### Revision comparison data
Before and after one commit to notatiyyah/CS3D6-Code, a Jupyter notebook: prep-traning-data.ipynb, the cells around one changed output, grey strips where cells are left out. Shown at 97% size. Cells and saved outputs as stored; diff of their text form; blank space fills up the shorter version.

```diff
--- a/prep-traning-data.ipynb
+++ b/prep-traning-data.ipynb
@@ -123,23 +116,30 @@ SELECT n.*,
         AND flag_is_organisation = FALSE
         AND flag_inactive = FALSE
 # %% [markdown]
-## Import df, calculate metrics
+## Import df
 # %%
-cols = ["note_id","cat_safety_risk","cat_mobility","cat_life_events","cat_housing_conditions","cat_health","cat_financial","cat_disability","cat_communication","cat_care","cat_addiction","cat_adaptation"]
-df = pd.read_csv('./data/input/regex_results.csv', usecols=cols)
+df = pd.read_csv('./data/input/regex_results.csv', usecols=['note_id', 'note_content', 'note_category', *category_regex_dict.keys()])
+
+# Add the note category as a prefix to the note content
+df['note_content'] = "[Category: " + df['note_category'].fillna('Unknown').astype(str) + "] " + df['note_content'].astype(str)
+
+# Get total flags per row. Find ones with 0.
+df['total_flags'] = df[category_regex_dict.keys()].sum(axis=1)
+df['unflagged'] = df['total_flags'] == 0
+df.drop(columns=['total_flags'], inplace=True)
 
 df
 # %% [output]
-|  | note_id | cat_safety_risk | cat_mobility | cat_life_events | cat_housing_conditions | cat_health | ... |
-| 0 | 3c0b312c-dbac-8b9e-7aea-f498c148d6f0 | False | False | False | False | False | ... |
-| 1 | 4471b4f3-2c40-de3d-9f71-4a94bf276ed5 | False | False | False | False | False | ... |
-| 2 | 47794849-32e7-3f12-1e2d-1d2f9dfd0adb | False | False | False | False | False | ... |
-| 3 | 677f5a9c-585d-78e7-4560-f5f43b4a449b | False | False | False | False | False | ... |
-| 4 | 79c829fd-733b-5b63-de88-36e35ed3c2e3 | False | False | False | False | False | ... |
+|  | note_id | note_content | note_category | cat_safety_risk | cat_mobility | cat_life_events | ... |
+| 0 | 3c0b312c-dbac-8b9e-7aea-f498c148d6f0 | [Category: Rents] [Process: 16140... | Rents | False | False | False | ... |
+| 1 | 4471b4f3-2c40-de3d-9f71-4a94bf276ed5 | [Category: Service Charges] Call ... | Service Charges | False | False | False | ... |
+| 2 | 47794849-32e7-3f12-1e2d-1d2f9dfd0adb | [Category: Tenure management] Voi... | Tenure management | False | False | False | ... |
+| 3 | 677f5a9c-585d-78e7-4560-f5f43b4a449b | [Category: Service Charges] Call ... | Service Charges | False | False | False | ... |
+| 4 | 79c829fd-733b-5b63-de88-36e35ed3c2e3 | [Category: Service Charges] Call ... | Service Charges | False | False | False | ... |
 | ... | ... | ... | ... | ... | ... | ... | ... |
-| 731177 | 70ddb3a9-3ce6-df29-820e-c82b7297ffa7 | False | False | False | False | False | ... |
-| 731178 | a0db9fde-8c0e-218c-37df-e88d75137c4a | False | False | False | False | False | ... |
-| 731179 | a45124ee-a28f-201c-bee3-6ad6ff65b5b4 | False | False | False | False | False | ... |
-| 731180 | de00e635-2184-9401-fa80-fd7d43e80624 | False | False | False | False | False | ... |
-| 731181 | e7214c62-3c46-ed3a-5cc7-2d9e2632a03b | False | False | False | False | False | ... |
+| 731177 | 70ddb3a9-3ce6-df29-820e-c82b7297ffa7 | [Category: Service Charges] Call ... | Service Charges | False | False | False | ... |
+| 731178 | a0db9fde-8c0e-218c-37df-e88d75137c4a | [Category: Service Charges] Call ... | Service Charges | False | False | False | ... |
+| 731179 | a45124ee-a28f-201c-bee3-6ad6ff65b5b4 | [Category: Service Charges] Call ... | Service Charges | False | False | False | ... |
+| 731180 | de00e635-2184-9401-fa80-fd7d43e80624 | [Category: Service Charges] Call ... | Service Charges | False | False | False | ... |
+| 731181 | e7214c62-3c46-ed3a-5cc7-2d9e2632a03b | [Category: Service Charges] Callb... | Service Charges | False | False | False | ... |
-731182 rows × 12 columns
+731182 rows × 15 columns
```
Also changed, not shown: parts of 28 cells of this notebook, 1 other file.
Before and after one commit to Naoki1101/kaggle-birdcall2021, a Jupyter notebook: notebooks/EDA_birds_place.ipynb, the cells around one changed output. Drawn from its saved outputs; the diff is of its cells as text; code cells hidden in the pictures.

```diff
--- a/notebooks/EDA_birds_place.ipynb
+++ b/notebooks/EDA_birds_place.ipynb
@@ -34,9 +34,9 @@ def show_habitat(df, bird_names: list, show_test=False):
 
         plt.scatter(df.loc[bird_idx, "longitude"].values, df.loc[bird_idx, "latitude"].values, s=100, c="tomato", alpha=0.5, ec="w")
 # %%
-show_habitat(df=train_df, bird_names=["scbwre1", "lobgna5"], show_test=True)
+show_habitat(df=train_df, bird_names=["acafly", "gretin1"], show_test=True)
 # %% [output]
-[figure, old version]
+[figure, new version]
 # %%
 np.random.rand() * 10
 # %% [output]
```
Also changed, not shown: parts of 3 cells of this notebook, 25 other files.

### Exercise brief
Each record above must be restated in full, word for word.

### Output of the exercise
Before and after one commit to notatiyyah/CS3D6-Code, a Jupyter notebook: prep-traning-data.ipynb, the cells around one changed output, grey strips where cells are left out. Shown at 97% size. Cells and saved outputs as stored; diff of their text form; blank space fills up the shorter version.

```diff
--- a/prep-traning-data.ipynb
+++ b/prep-traning-data.ipynb
@@ -123,23 +116,30 @@ SELECT n.*,
         AND flag_is_organisation = FALSE
         AND flag_inactive = FALSE
 # %% [markdown]
-## Import df, calculate metrics
+## Import df
 # %%
-cols = ["note_id","cat_safety_risk","cat_mobility","cat_life_events","cat_housing_conditions","cat_health","cat_financial","cat_disability","cat_communication","cat_care","cat_addiction","cat_adaptation"]
-df = pd.read_csv('./data/input/regex_results.csv', usecols=cols)
+df = pd.read_csv('./data/input/regex_results.csv', usecols=['note_id', 'note_content', 'note_category', *category_regex_dict.keys()])
+
+# Add the note category as a prefix to the note content
+df['note_content'] = "[Category: " + df['note_category'].fillna('Unknown').astype(str) + "] " + df['note_content'].astype(str)
+
+# Get total flags per row. Find ones with 0.
+df['total_flags'] = df[category_regex_dict.keys()].sum(axis=1)
+df['unflagged'] = df['total_flags'] == 0
+df.drop(columns=['total_flags'], inplace=True)
 
 df
 # %% [output]
-|  | note_id | cat_safety_risk | cat_mobility | cat_life_events | cat_housing_conditions | cat_health | ... |
-| 0 | 3c0b312c-dbac-8b9e-7aea-f498c148d6f0 | False | False | False | False | False | ... |
-| 1 | 4471b4f3-2c40-de3d-9f71-4a94bf276ed5 | False | False | False | False | False | ... |
-| 2 | 47794849-32e7-3f12-1e2d-1d2f9dfd0adb | False | False | False | False | False | ... |
-| 3 | 677f5a9c-585d-78e7-4560-f5f43b4a449b | False | False | False | False | False | ... |
-| 4 | 79c829fd-733b-5b63-de88-36e35ed3c2e3 | False | False | False | False | False | ... |
+|  | note_id | note_content | note_category | cat_safety_risk | cat_mobility | cat_life_events | ... |
+| 0 | 3c0b312c-dbac-8b9e-7aea-f498c148d6f0 | [Category: Rents] [Process: 16140... | Rents | False | False | False | ... |
+| 1 | 4471b4f3-2c40-de3d-9f71-4a94bf276ed5 | [Category: Service Charges] Call ... | Service Charges | False | False | False | ... |
+| 2 | 47794849-32e7-3f12-1e2d-1d2f9dfd0adb | [Category: Tenure management] Voi... | Tenure management | False | False | False | ... |
+| 3 | 677f5a9c-585d-78e7-4560-f5f43b4a449b | [Category: Service Charges] Call ... | Service Charges | False | False | False | ... |
+| 4 | 79c829fd-733b-5b63-de88-36e35ed3c2e3 | [Category: Service Charges] Call ... | Service Charges | False | False | False | ... |
 | ... | ... | ... | ... | ... | ... | ... | ... |
-| 731177 | 70ddb3a9-3ce6-df29-820e-c82b7297ffa7 | False | False | False | False | False | ... |
-| 731178 | a0db9fde-8c0e-218c-37df-e88d75137c4a | False | False | False | False | False | ... |
-| 731179 | a45124ee-a28f-201c-bee3-6ad6ff65b5b4 | False | False | False | False | False | ... |
-| 731180 | de00e635-2184-9401-fa80-fd7d43e80624 | False | False | False | False | False | ... |
-| 731181 | e7214c62-3c46-ed3a-5cc7-2d9e2632a03b | False | False | False | False | False | ... |
+| 731177 | 70ddb3a9-3ce6-df29-820e-c82b7297ffa7 | [Category: Service Charges] Call ... | Service Charges | False | False | False | ... |
+| 731178 | a0db9fde-8c0e-218c-37df-e88d75137c4a | [Category: Service Charges] Call ... | Service Charges | False | False | False | ... |
+| 731179 | a45124ee-a28f-201c-bee3-6ad6ff65b5b4 | [Category: Service Charges] Call ... | Service Charges | False | False | False | ... |
+| 731180 | de00e635-2184-9401-fa80-fd7d43e80624 | [Category: Service Charges] Call ... | Service Charges | False | False | False | ... |
+| 731181 | e7214c62-3c46-ed3a-5cc7-2d9e2632a03b | [Category: Service Charges] Callb... | Service Charges | False | False | False | ... |
-731182 rows × 12 columns
+731182 rows × 15 columns
```
Also changed, not shown: parts of 28 cells of this notebook, 1 other file.
Before and after one commit to Naoki1101/kaggle-birdcall2021, a Jupyter notebook: notebooks/EDA_birds_place.ipynb, the cells around one changed output. Drawn from its saved outputs; the diff is of its cells as text; code cells hidden in the pictures.

```diff
--- a/notebooks/EDA_birds_place.ipynb
+++ b/notebooks/EDA_birds_place.ipynb
@@ -34,9 +34,9 @@ def show_habitat(df, bird_names: list, show_test=False):
 
         plt.scatter(df.loc[bird_idx, "longitude"].values, df.loc[bird_idx, "latitude"].values, s=100, c="tomato", alpha=0.5, ec="w")
 # %%
-show_habitat(df=train_df, bird_names=["scbwre1", "lobgna5"], show_test=True)
+show_habitat(df=train_df, bird_names=["acafly", "gretin1"], show_test=True)
 # %% [output]
-[figure, old version]
+[figure, new version]
 # %%
 np.random.rand() * 10
 # %% [output]
```
Also changed, not shown: parts of 3 cells of this notebook, 25 other files.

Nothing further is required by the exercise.